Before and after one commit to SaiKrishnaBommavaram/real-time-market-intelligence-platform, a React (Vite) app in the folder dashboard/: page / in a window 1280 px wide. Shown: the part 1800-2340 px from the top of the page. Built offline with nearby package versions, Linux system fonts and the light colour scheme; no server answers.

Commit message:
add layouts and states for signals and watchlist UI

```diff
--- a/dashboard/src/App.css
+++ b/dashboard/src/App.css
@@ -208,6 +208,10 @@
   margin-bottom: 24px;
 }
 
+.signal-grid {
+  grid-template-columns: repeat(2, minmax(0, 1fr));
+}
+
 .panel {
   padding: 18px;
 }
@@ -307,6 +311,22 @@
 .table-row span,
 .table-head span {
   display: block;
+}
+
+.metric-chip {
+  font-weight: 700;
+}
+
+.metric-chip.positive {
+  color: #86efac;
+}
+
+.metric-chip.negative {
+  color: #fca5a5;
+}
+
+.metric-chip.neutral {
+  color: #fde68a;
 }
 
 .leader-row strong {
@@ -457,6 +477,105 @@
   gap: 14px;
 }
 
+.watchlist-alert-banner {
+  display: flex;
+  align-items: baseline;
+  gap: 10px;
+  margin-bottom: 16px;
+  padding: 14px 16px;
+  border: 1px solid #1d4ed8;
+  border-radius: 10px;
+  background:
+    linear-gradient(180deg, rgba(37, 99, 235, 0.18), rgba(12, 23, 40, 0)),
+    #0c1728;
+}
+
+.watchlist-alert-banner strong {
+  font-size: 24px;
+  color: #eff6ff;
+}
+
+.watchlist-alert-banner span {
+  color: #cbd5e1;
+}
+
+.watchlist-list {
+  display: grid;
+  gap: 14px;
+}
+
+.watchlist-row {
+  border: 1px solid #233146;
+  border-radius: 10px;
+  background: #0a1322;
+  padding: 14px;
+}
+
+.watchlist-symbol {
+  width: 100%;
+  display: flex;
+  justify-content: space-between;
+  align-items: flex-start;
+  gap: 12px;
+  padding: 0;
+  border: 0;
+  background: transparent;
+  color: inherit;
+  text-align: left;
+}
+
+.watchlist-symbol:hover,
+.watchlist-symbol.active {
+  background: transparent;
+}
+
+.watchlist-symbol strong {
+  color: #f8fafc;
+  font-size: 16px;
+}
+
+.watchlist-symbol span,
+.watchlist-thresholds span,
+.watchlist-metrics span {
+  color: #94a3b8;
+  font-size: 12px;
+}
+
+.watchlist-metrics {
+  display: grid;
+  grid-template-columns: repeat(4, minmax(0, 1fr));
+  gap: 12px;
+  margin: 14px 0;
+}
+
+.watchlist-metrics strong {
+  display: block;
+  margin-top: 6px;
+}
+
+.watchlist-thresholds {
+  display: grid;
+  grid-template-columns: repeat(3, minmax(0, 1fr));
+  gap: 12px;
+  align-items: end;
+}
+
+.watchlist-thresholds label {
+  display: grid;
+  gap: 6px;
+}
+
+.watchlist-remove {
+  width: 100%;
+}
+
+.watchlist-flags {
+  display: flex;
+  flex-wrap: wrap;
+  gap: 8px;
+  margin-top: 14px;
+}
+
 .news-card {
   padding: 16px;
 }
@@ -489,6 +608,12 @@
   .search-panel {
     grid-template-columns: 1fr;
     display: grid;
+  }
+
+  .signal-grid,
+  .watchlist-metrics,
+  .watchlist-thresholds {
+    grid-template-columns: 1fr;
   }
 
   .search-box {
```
· · · · ·
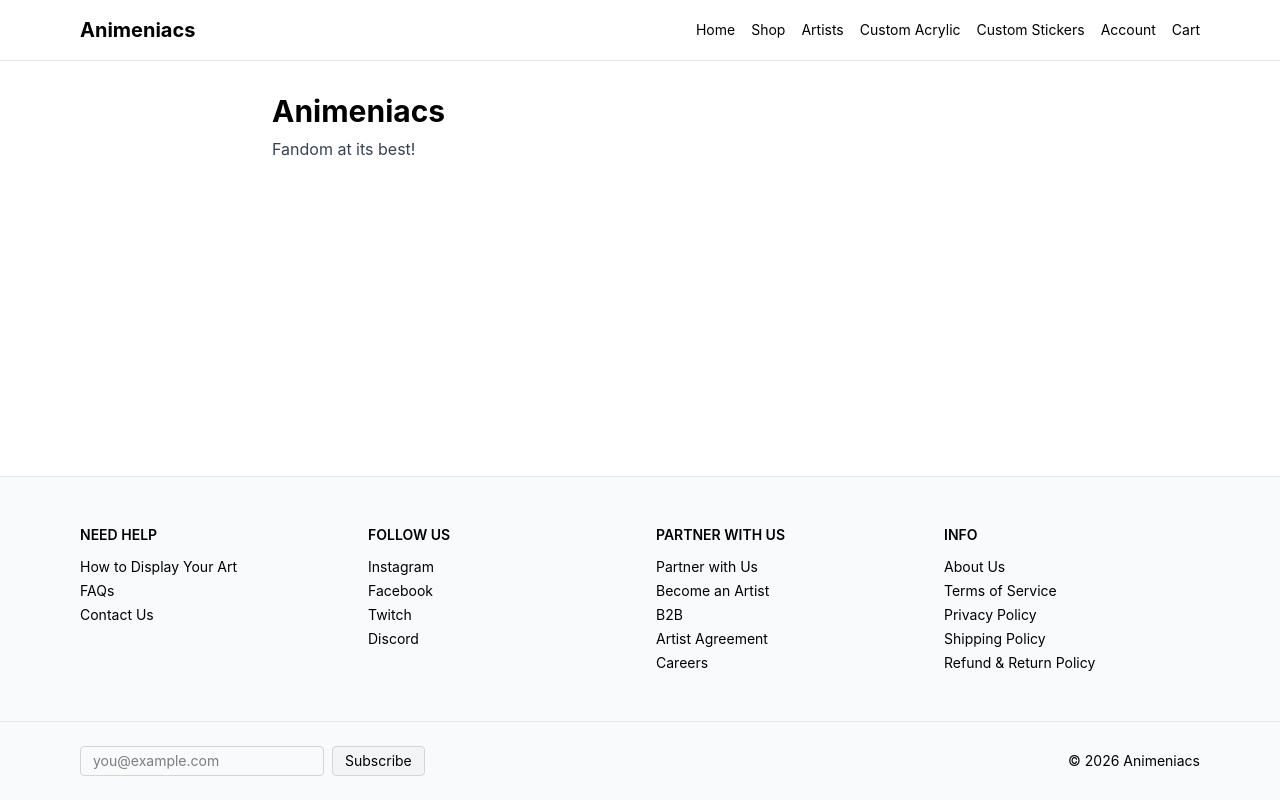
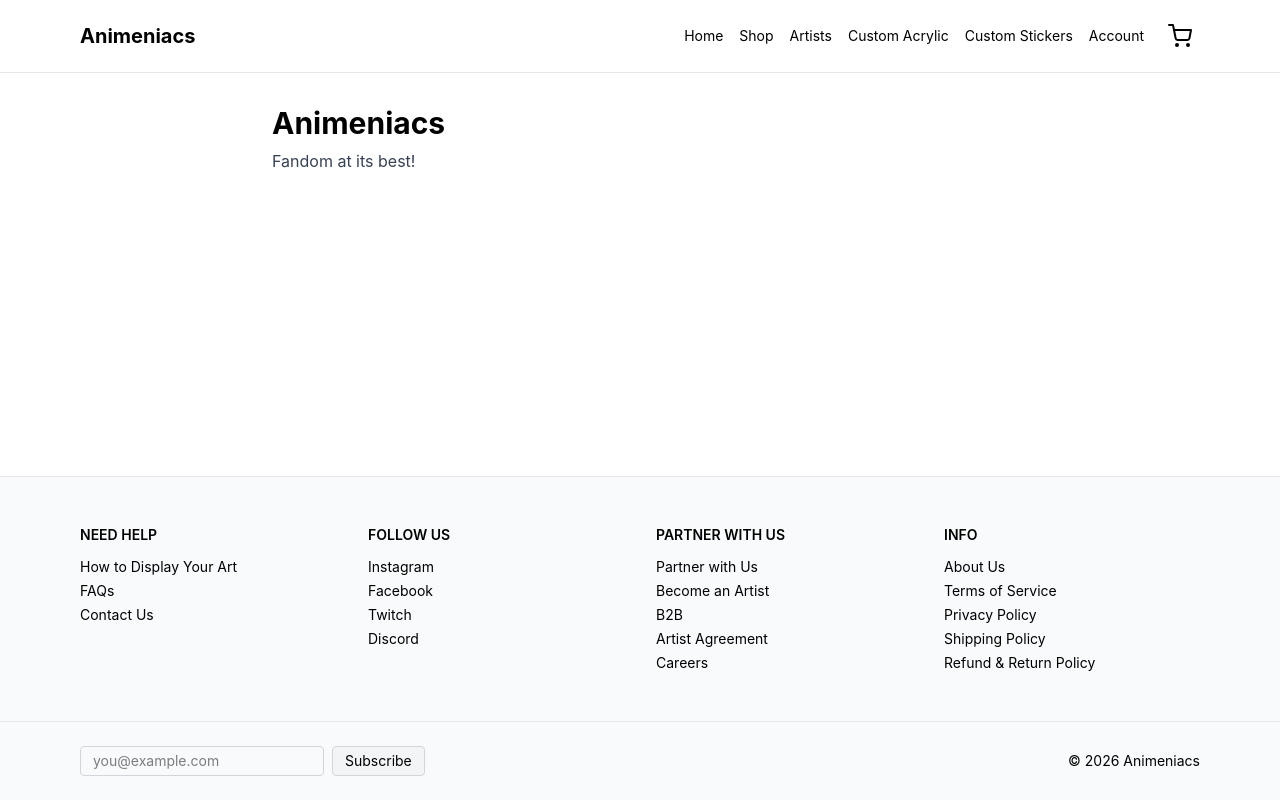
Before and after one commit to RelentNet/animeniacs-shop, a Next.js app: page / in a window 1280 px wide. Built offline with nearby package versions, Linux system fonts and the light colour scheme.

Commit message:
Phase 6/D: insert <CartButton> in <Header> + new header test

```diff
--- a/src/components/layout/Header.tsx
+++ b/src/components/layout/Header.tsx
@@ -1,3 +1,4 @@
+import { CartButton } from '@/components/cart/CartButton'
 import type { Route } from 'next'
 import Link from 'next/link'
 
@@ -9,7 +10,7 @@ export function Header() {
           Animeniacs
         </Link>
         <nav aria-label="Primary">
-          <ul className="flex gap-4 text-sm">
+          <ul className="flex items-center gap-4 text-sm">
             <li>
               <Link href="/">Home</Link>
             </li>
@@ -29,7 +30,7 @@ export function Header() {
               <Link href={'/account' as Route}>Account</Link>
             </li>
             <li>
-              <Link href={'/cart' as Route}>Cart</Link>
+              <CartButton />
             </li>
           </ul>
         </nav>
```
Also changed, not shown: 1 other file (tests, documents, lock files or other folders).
· · · · ·
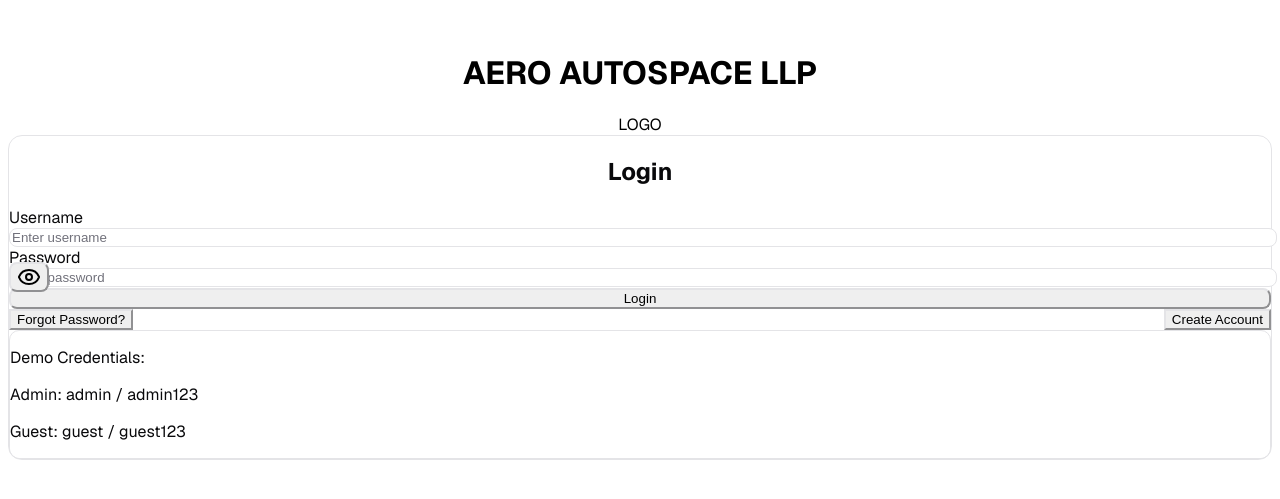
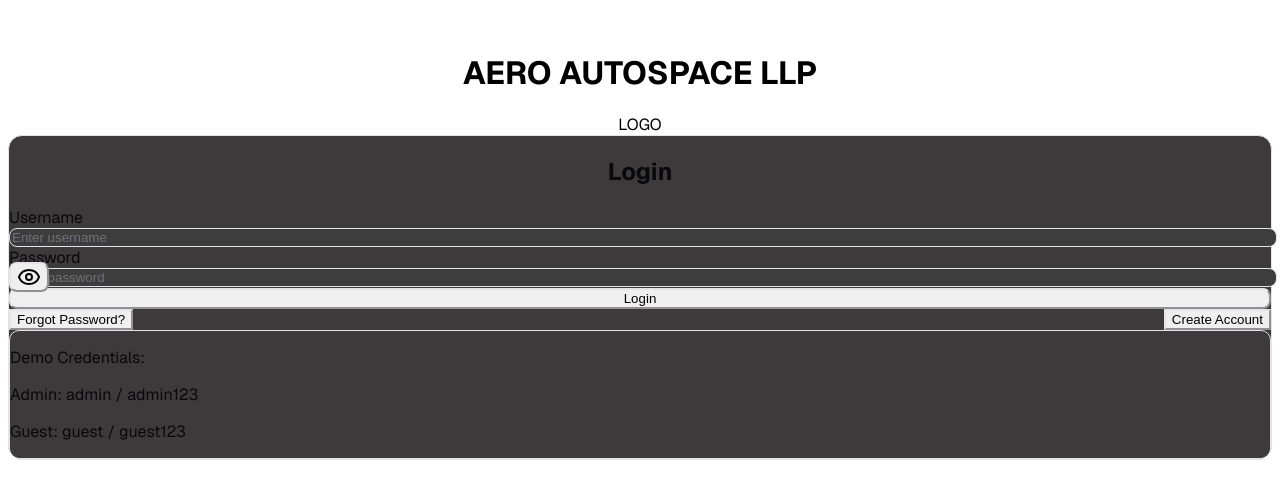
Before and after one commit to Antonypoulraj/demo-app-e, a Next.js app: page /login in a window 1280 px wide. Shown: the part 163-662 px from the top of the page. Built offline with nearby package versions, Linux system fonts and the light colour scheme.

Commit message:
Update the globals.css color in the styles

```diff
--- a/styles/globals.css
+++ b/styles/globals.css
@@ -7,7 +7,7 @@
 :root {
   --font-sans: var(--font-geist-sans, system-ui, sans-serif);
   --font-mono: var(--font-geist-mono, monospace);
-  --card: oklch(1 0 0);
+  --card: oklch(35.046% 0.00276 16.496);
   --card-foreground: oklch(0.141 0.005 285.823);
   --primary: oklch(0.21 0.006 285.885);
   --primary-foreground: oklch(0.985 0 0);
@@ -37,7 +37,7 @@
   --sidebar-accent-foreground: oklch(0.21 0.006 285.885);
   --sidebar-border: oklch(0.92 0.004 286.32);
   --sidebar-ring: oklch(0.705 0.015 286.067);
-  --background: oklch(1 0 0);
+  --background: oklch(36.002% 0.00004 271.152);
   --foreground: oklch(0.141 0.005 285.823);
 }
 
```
· · · · ·
Copy every line of the listing containing the string "flex".

Exercise answer —
+  display: flex;
+  display: flex;
+  align-items: flex-start;
+  display: flex;
+  flex-wrap: wrap;
-          <ul className="flex gap-4 text-sm">
+          <ul className="flex items-center gap-4 text-sm">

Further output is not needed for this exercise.